It's no secret that one of our favorite places to explore here at Who What Wear is the magic Jennifer Lopez. From her impossible cool style to her master of aging and her overall badassery, we can't get enough Jenny From the Block. When it comes to her makeup, in particular, we are eternally afraid of the fact that she will never have an off day. This is certainly not true, and is due in large part to her trusted makeup artist, Scott Barnes .
Two decades of painting famous faces like Beyoncé and Kim Kardashian West taught Barnes a thing or two about getting the look right, every single hour. So & # 39; t when we hear the veteran beauty guru add a range of face and eye palettes to her eponymous makeup lines, we know that every offer will be something special. In an effort to get closer to our goal of putting on our best faces, we took the opportunity to ask Barnes' opinion about the makeup mistakes that prevented us from looking like J.Lo (you know, besides our pesky DNA).
Next, review the five mistakes he crashed, and find out what to do instead.
"Poor contour lines are usually a sign that you are just following a trend and ignoring your own face. When I launched my second book with Kim Kardashian on the cover, which is widely known in -contour, my voice after that contour is about emphasizing what is there, "Barnes explained. "Instead of copying how others contour, think of it as a surgeon would do: Rounded faces can use some structure, and framed faces can use a bit of rotation. Be honest. in your facial structure, and that will help you control the process. like a professional. "
The takeaway: Contour according to your own face shape, not according to what you see others doing .
Barnes was an OG Hollywood makeup artist, and as a result, he saw the rise and fall of many in a makeup trend. “The colorless eye shadow was very 1999,” he said. "My solution is to blend so that your eye color and shape can pop! Your eye shadow should not be stolen away. Think of eye shadow as the beginning of your whole look. You want to be a good one. transition to exploring other colors that occur in your body and body. "
The takeaway: Mix, blend, blend (and then blend more) so that your eye shadow is smooth fit the rest of your look.
"I can look at any skin type, dark or light, and see if it has been replaced by more yellow or red, and if their cheeks need a smaller or larger area redness, "Barnes told us. "If you have a redder color and you are pounding a ton of pink blush, it can finally get messy. Know your skin, and your redness will start to become more natural. And always put the redness on front of your cheek, not to the side. "

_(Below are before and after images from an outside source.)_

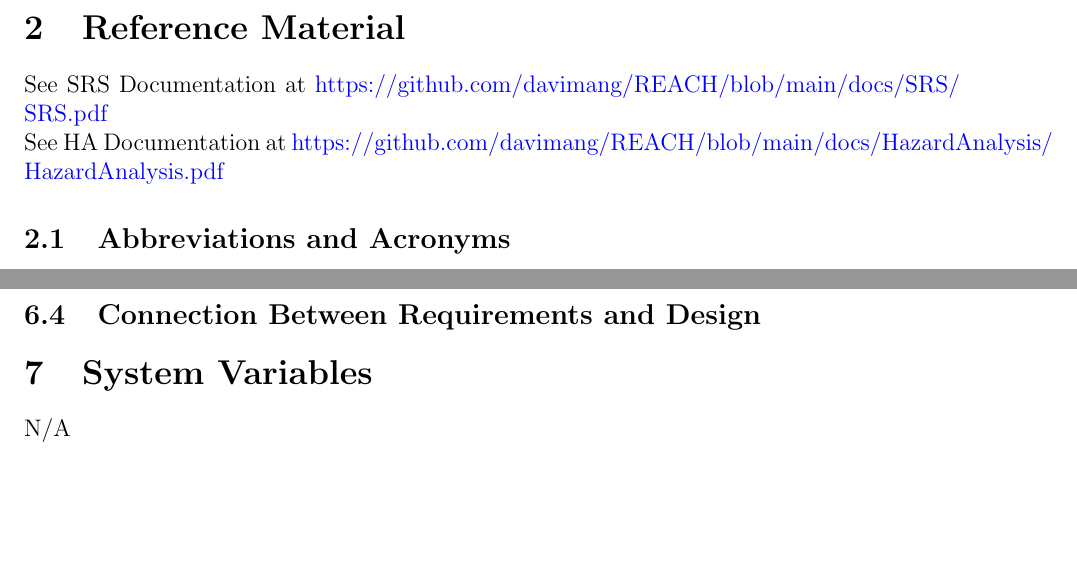
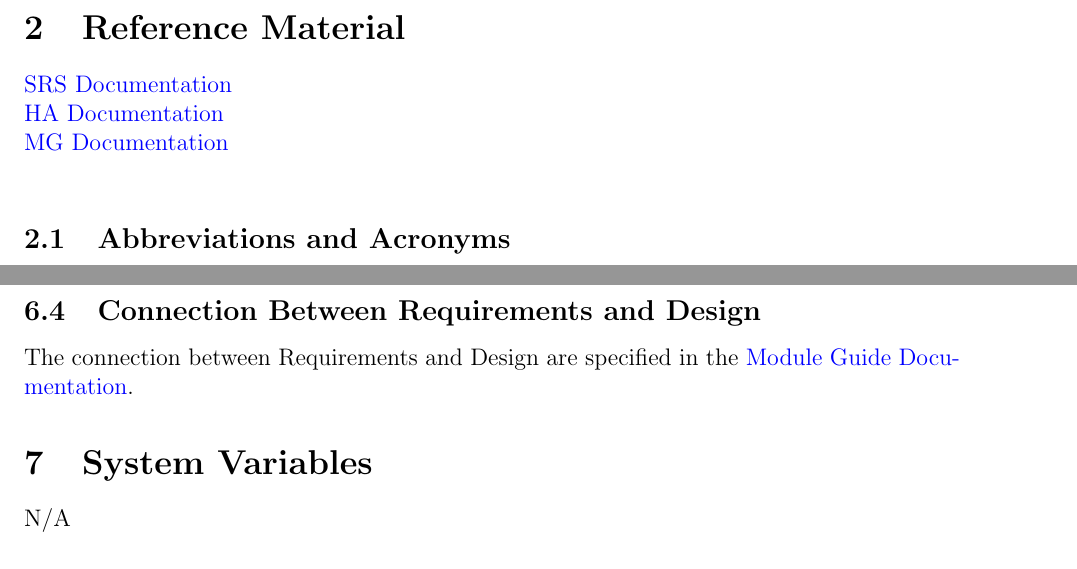
Before and after one commit to davimang/REACH, a LaTeX document (docs/Design/SystDesign/SystDes.tex): two parts of pages 3 and 7 of 10, joined at a grey line, cut so that both start at the same text, the shorter picture padded with empty space. Compiled offline with pdfLaTeX.

Commit message:
added/cleaned up links

```diff
--- a/docs/Design/SystDesign/SystDes.tex
+++ b/docs/Design/SystDesign/SystDes.tex
@@ -55,8 +55,9 @@ Date 2 & 1.1 & Notes\\
 
 \section{Reference Material}
 
-See SRS Documentation at \url{https://github.com/davimang/REACH/blob/main/docs/SRS/SRS.pdf}\\
-See HA Documentation at \url{https://github.com/davimang/REACH/blob/main/docs/HazardAnalysis/HazardAnalysis.pdf}
+\href{https://github.com/davimang/REACH/blob/main/docs/SRS/SRS.pdf}{SRS Documentation}\\
+\href{https://github.com/davimang/REACH/blob/main/docs/HazardAnalysis/HazardAnalysis.pdf}{HA Documentation}\\
+\href{https://github.com/davimang/REACH/blob/main/docs/Design/SoftArchitecture/MG.pdf}{MG Documentation}\\
 
 \subsection{Abbreviations and Acronyms}
 
@@ -138,3 +141,4 @@ N/A no hardware
+The connection between Requirements and Design are specified in the \href{https://github.com/davimang/REACH/blob/main/docs/Design/SoftArchitecture/MG.pdf}{Module Guide Documentation}.
 
 \section{System Variables}
 
```
Also changed, not shown: docs/Design/SystDesign/SystDes.pdf, docs/Design/SystDesign/SystDes.tex (10 more changed lines).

Taking: Think of blush as a way to add youth by shifting colors, and also consider placement.
"Highlighting brings things forward, and shadows lower things, so I understand why some may give in to the temptation to hit their hollow cheeks. half of their highlighter product.I think the best way to handle hollow cheeks is really about choosing the right contour color, proper layering, and choosing the right foundation shade that can lift your hollow area from the bottom, "Barnes pointed out.
The takeaway: Choose your contour and careful foundation so you will not be tempted to overdo the highlighter.
"I love drama, but during the day, the brutal s of heavy eye makeup can get so different that it actually makes you doom. I do makeup for 20 years the camera has been on and off, so one thing that has always been on my mind is the light. during the day deny the motivation to choose only a lot of black and gray or dark, thick colors.Otherwise, stay in the darker shades of natural tones that match your skin.You will know the difference you are looking for can still be achieved through practice and experimentation, "Barnes said.
The takeaway: Be patient with perfecting your daytime drama, and consider your lighting I will work with and the colors you use.